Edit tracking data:
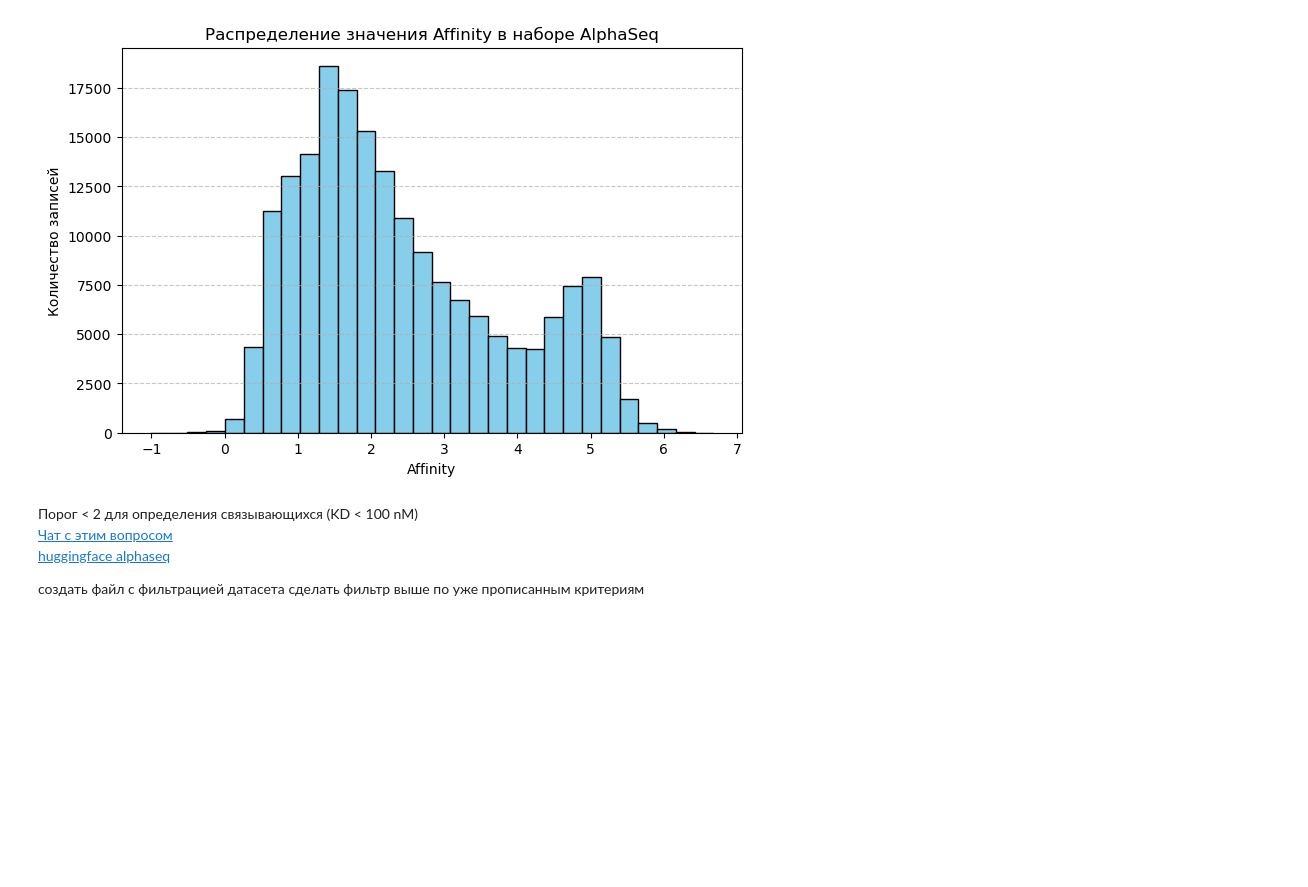
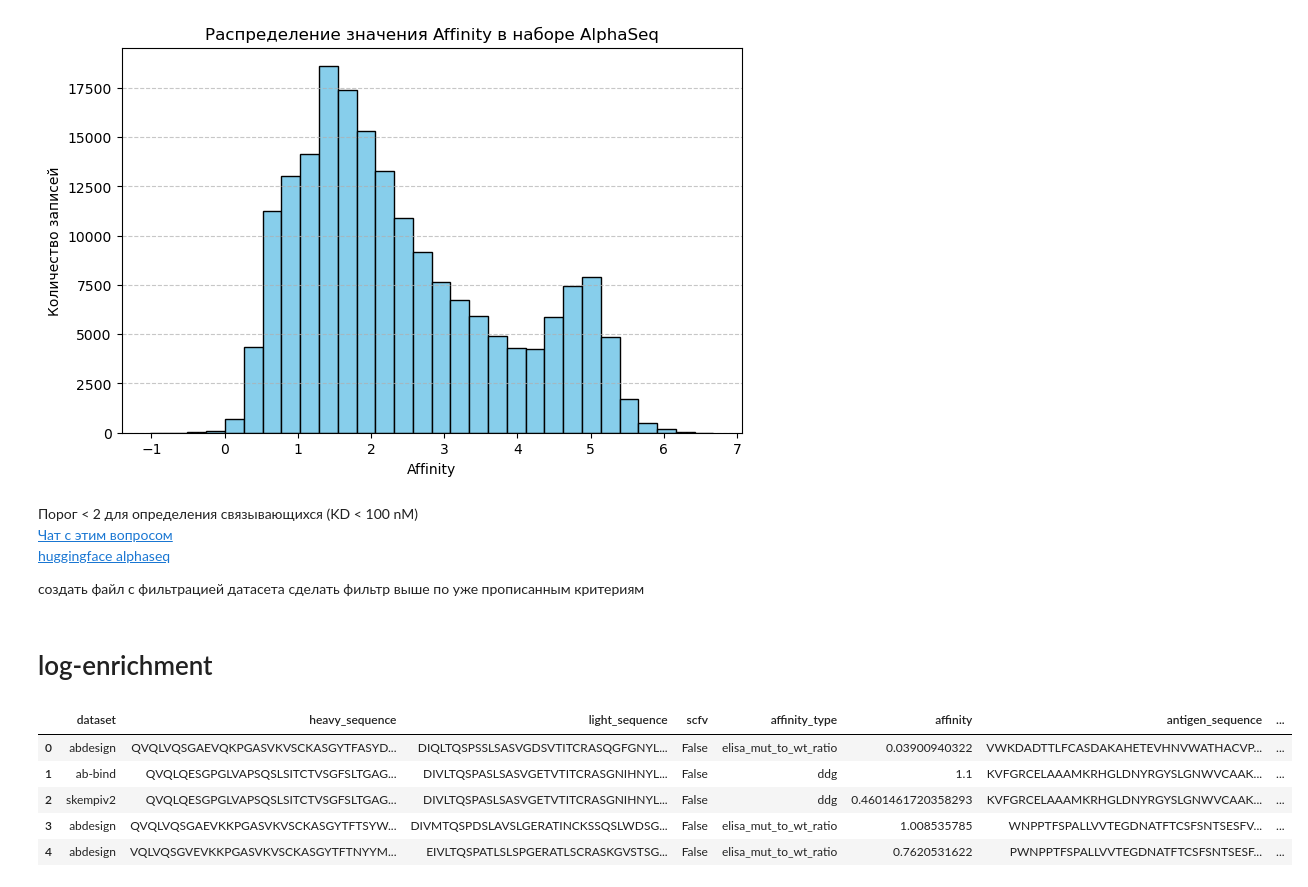
Before and after one commit to younggod2/llm-antibody-fv-generation, a Jupyter notebook: data/EDA/affinity_thresholds.ipynb, the cells around one changed output. Cells and saved outputs as stored; diff of their text form; code cells hidden in the pictures; blank space fills up the shorter version.

```diff
--- a/data/EDA/affinity_thresholds.ipynb
+++ b/data/EDA/affinity_thresholds.ipynb
@@ -205,3 +211,14 @@ plt.show()
 
 создать файл с фильтрацией датасета
 сделать фильтр выше по уже прописанным критериям
+# %% [markdown]
+# log-enrichment
+# %%
+agab_df.head()
+# %% [output]
+|  | dataset | heavy_sequence | light_sequence | scfv | affinity_type | affinity | antigen_sequence | ... |
+| 0 | abdesign | QVQLVQSGAEVQKPGASVKVSCKASGYTFASYD... | DIQLTQSPSSLSASVGDSVTITCRASQGFGNYL... | False | elisa_mut_to_wt_ratio | 0.03900940322 | VWKDADTTLFCASDAKAHETEVHNVWATHACVP... | ... |
+| 1 | ab-bind | QVQLQESGPGLVAPSQSLSITCTVSGFSLTGAG... | DIVLTQSPASLSASVGETVTITCRASGNIHNYL... | False | ddg | 1.1 | KVFGRCELAAAMKRHGLDNYRGYSLGNWVCAAK... | ... |
+| 2 | skempiv2 | QVQLQESGPGLVAPSQSLSITCTVSGFSLTGAG... | DIVLTQSPASLSASVGETVTITCRASGNIHNYL... | False | ddg | 0.4601461720358293 | KVFGRCELAAAMKRHGLDNYRGYSLGNWVCAAK... | ... |
+| 3 | abdesign | QVQLVQSGAEVKKPGASVKVSCKASGYTFTSYW... | DIVMTQSPDSLAVSLGERATINCKSSQSLWDSG... | False | elisa_mut_to_wt_ratio | 1.008535785 | WNPPTFSPALLVVTEGDNATFTCSFSNTSESFV... | ... |
+| 4 | abdesign | VQLVQSGVEVKKPGASVKVSCKASGYTFTNYYM... | EIVLTQSPATLSLSPGERATLSCRASKGVSTSG... | False | elisa_mut_to_wt_ratio | 0.7620531622 | PWNPPTFSPALLVVTEGDNATFTCSFSNTSESF... | ... |
```
Also changed, not shown: parts of 14 cells of this notebook, 4 other files.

▶ Aim of the task:
Match on "DIVLTQSPASLSASVGETVTITCRASGNIHNYL" and copy out every line of the entries that contains it.

▶ The answer:
+| 1 | ab-bind | QVQLQESGPGLVAPSQSLSITCTVSGFSLTGAG... | DIVLTQSPASLSASVGETVTITCRASGNIHNYL... | False | ddg | 1.1 | KVFGRCELAAAMKRHGLDNYRGYSLGNWVCAAK... | ... |
+| 2 | skempiv2 | QVQLQESGPGLVAPSQSLSITCTVSGFSLTGAG... | DIVLTQSPASLSASVGETVTITCRASGNIHNYL... | False | ddg | 0.4601461720358293 | KVFGRCELAAAMKRHGLDNYRGYSLGNWVCAAK... | ... |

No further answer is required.